Any room for complacency is gone and we now need strong regulation and enforcement of existing codes and to define minimum standards of acceptable quality. Enforcing these codes involves the legislature, the executive and the judiciary to define, implement and enforce those same codes and quality we expect and wish to enjoy. Today this not only requires appropriate regulation and robust enforcement mechanisms but also technologies to deliver transparency and accountability.
The technology approach will transition the ‘she’ll be right’ approach to one supporting future economic drivers such as the Internet of Things, smart cities and the circular economy. Verified data attached to product removes the subjectivity of traditional approaches and supports these data driven mechanisms, which remove or significantly lessen the risk of non-conforming product.
We do many things very well; in legislation, we have an excellent National Construction Code supported by a strong set of standards, which is given force through state-based legislation. On site, labour rules are given force through the Fair Work Act and occupational health and safety legislation, whilst enforcement is aided through the Fair Work Ombudsman, workplace safety authorities and labour unions. Add to this our innovative construction systems in new materials, science, factories of the future and prefabrication, which lead the world...or should!
Yet when it comes to products, we have goods coming in from many places with few modern mechanisms or technologies to ensure these meet NCC requirements, Australian standards or fair work practice. The consequences are serious, as we have seen glass panels explode from balconies and shatter in the street. We have seen water ingress into apartments, glazing failures, steel failures and dangerous and faulty cables go into thousands of businesses and homes. And we have seen dreadful fires both overseas and at home.

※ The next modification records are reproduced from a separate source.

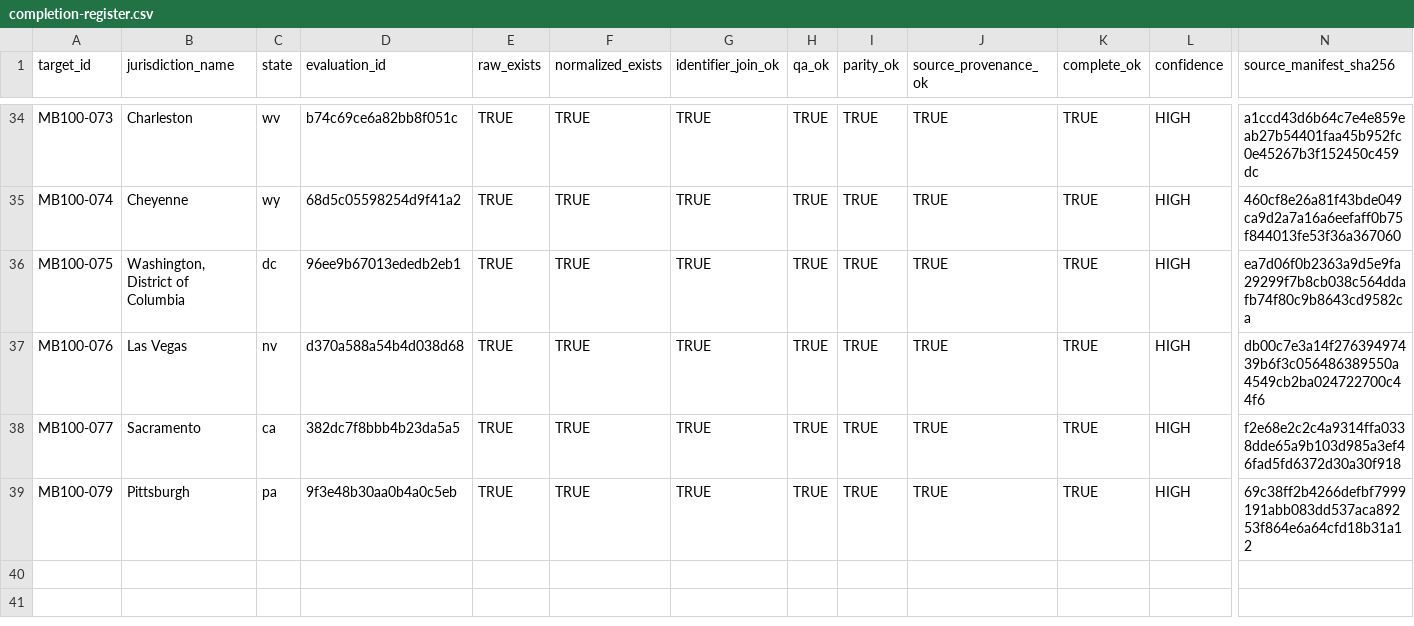
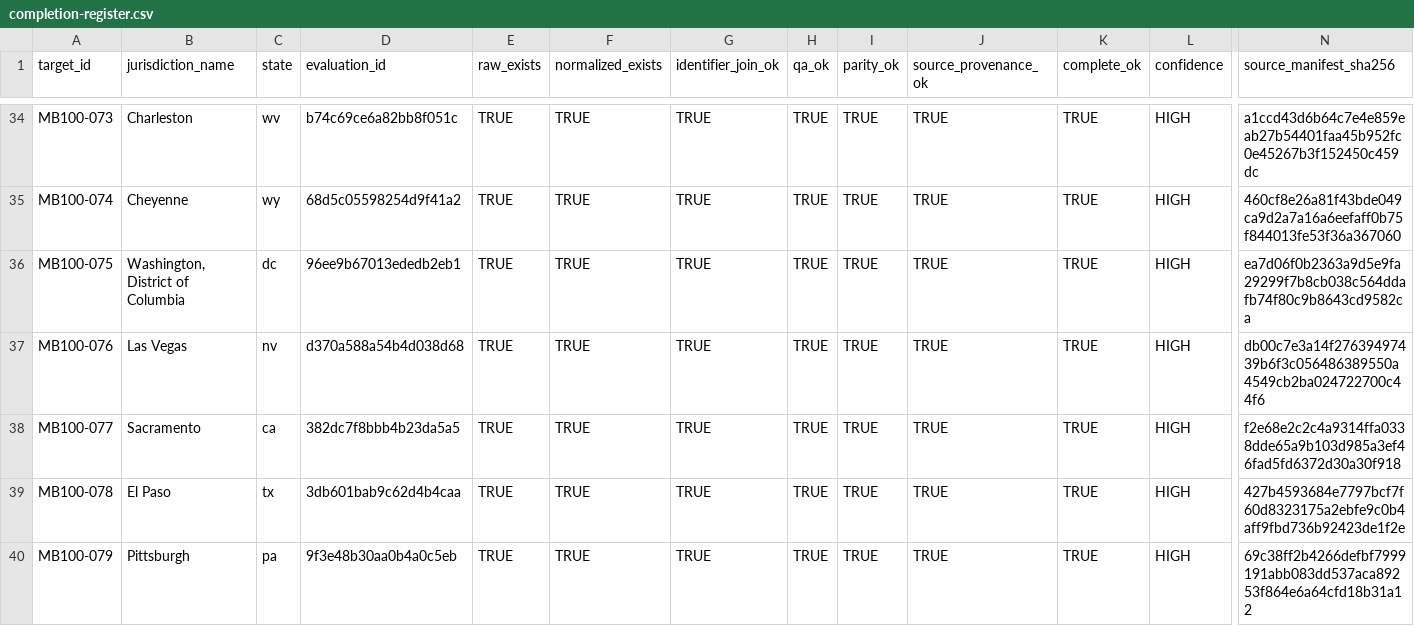
Before and after one commit to MightyLoud/Civic-Cartography, a CSV file: evidence/measured-batch-100/completion-register.csv, drawn as a sheet; only a part is shown, gaps mark what is left out; rows hold the shown columns only; the diff names each change by its address in the sheet, - before the commit and + after, or states it on an @@ line.

Commit message:
Record MB100-078 El Paso completion evidence
Preserve concurrently merged MB100-079 and insert the governed MB100-078 row in target order.

```diff
--- a/evidence/measured-batch-100/completion-register.csv
+++ b/evidence/measured-batch-100/completion-register.csv
+row 39: MB100-078 | El Paso | tx | 3db601bab9c62d4b4caa | TRUE | TRUE | TRUE | TRUE | TRUE | TRUE | TRUE | HIGH | 427b4593684e7797bcf7f60d8323175a2ebfe9c0b4aff9fbd736b92423de1f2e
```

The Grenfell fire and Lacrosse before that proved things will not ‘be right mate.’ The task of audit and rectification, enforcement, disciplinary action and adjustments to current compliance certification creates a burden on consumers. Retroactively applying an enforcement regime to undo past wrongs is complex, time consuming and costly. The wrong will not right itself and will continue to harm.
This is not about fault or blame. It’s a market and regulatory failure, not a failure of any one party. If you create an environment where people can supply dangerous and inferior products without consequence, that is what you will get.
What is needed is an innovation system and technology network solution, which provides an incentive for stakeholders throughout the supply chain to comply. We need to baseline which products can be measured and the metrics and responsible authorities to define them. It won’t be any one party but rather a network of individuals, business entities and organisations interacting with one another in a controlled framework environment to solve the problem and outcomes be enjoyed.
We can be right mate and we can compete but to address non-conforming products, we need to attack problems at their core. This means market mechanisms and technologies to provide incentive for responsible behaviours.
To enforce compliance and wear the consequences after the failure where standards are not met is costly and, frankly, too late mate!